[Difference listings]

########

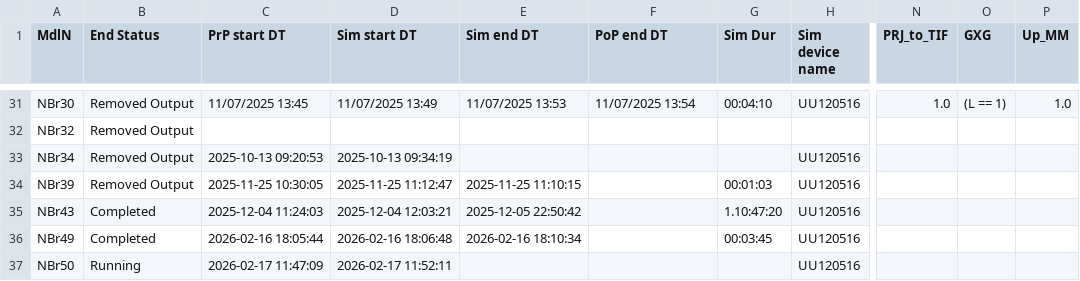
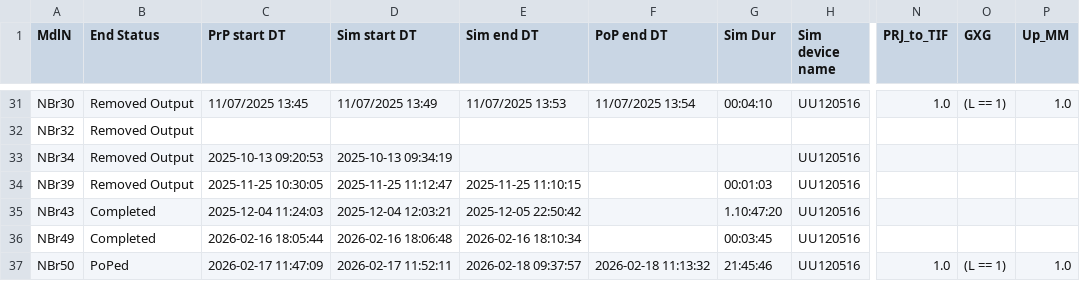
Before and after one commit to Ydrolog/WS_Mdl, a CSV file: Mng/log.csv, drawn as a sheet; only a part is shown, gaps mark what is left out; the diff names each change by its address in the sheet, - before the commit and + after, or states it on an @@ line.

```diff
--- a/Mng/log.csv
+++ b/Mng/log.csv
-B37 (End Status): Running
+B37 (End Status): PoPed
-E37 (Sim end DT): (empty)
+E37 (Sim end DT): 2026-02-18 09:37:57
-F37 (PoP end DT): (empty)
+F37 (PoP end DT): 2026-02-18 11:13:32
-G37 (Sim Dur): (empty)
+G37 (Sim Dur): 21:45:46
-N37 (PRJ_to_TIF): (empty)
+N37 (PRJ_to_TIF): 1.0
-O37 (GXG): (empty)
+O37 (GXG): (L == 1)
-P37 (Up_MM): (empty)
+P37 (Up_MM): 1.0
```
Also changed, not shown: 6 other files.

########

[ACTIVITY]:
The lines above that include "empty" should each be listed.

[RESULT FOR THIS TASK]:
-E37 (Sim end DT): (empty)
-F37 (PoP end DT): (empty)
-G37 (Sim Dur): (empty)
-N37 (PRJ_to_TIF): (empty)
-O37 (GXG): (empty)
-P37 (Up_MM): (empty)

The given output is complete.